Category Archives: Current Events
Last week, a school bus driver from Paradise, California was arrested on suspicion of driving under the influence of alcohol after several students riding on her bus, as well as parents of children on that bus, reported that she may have been drunk.
Students and their parents called 911 to report that the school bus driver, Desiree Ann Abrams, was speaking loudly, interacting inappropriately with the students, and smelled as though she had been drinking.
“When we got on the bus that day, she was kind of slurring her words. I thought she was just having a really good day but when I sat down she was stopping people and asking them questions what’s your middle name, how old are you, you’re looking pretty good today,” Dustin Jones, an eighth-grader at Paradise High School, told local news outlet KRCR.

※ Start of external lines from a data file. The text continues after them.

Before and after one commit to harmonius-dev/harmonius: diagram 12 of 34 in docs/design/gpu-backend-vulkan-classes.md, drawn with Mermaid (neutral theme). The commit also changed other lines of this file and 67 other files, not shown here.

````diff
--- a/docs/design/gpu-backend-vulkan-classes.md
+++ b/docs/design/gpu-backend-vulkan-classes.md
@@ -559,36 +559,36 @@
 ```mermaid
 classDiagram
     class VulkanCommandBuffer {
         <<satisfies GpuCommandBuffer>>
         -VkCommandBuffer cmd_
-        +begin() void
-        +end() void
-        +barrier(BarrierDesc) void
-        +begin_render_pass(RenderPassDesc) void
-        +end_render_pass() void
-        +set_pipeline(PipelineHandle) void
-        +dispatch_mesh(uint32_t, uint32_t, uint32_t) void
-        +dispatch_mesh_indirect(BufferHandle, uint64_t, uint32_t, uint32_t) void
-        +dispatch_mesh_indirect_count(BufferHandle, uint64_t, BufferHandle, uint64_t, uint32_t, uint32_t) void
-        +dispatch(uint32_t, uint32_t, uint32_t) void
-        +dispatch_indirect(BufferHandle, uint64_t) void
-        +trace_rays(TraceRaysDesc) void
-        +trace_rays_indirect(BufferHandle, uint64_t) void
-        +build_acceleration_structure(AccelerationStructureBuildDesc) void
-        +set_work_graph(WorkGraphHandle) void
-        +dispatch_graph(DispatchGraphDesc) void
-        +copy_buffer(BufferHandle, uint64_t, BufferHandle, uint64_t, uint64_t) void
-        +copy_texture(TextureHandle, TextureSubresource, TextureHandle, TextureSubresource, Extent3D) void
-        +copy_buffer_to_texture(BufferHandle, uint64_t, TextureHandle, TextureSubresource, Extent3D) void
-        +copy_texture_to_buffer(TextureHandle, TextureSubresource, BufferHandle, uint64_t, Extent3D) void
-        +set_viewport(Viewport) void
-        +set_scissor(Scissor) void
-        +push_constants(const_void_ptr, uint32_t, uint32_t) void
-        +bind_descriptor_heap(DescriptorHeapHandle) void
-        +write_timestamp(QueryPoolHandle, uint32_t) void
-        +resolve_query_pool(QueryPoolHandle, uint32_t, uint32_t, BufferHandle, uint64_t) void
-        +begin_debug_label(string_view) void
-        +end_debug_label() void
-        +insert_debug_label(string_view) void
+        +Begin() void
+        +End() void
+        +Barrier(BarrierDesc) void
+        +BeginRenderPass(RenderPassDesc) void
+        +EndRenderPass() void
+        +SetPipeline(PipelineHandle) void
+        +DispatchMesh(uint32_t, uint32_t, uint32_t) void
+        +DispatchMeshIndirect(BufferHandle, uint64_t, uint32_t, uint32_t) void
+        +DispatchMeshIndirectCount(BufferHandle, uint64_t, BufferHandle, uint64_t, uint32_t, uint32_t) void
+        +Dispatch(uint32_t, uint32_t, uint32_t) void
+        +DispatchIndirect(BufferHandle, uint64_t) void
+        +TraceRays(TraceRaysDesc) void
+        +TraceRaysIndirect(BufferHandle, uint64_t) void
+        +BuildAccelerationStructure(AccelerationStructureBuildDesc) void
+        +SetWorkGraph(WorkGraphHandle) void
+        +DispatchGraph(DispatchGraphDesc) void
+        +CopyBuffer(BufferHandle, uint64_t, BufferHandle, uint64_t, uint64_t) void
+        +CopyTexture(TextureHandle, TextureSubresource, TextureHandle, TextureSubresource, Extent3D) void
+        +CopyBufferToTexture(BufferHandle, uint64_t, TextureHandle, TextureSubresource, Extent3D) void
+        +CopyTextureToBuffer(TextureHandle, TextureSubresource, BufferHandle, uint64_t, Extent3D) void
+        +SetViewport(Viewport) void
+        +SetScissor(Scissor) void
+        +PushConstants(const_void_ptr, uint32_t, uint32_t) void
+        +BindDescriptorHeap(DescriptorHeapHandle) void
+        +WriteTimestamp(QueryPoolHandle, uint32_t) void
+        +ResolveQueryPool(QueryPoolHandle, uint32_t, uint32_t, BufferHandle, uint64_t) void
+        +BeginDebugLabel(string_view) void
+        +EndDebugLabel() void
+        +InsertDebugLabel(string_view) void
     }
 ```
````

When CHP officers arrived, they observed signs commonly associated with being intoxicated and determined that Abrams was driving under the influence.
According to law enforcement, no students were on board of the bus at the time of the DUI stop because they had already been dropped off at their regular stops.
“I thought she was just joking around until I saw she got arrested then I believed it,” said Phenix Rye, a junior at Paradise High School.
Paradise Unified School District confirmed the incident.
“A Paradise Unified School District bus driver was arrested on 11-15-19. District Administration was present at the scene and confirmed that students were safe and secure. We are grateful for the prompt response of both the Butte County Sheriff’s Office and the California Highway Patrol as well as the courageous actions of students and families. As always, student safety remains our top priority. Resources will be made available for students that may need additional support. Thank you for your understanding and support in this ongoing process.”
Abrams is out on bond and facing DUI charges and child endangerment.
Not only is Abrams looking at the punishment under California’s DUI law, she is also looking at additional penalties because of the danger that she placed the student in.
Under California Vehicle Code section 23572, California’s child endangerment DUI enhancement law, a first time DUI conviction where a minor under the age of 14 is in the car will bring an additional 48 hours in a county jail. A second time DUI conviction will bring an additional 10 days in jail. A third time will bring an additional 30 days in jail. A fourth will bring an additional 90 days. Furthermore, these penalties are to be served consecutively, not concurrently with the underlying DUI penalties.
The prosecutor need only prove that the driver was driving under the influence and that there was a minor child under the age of 14 in the car when that person drove.
The students being transported by Abrams, however, were high school students whose ages generally range from 14 to 18. If so, how can Abrams be charged with child endangerment for a DUI if the enhancement only applies to children under the age of 14?
Often times, prosecutors will charge child endangerment as a separate and whole charge against a person under the Penal Code, not as a mere enhancement to a DUI under the Vehicle Code.
California Penal Code section 273(a) makes it illegal for an adult to 1.) cause or permit a minor to suffer unjustifiable physical pain or mental suffering, 2.) cause or permit a minor to be injured, or 3.) cause or permit a child to be placed in a dangerous situation.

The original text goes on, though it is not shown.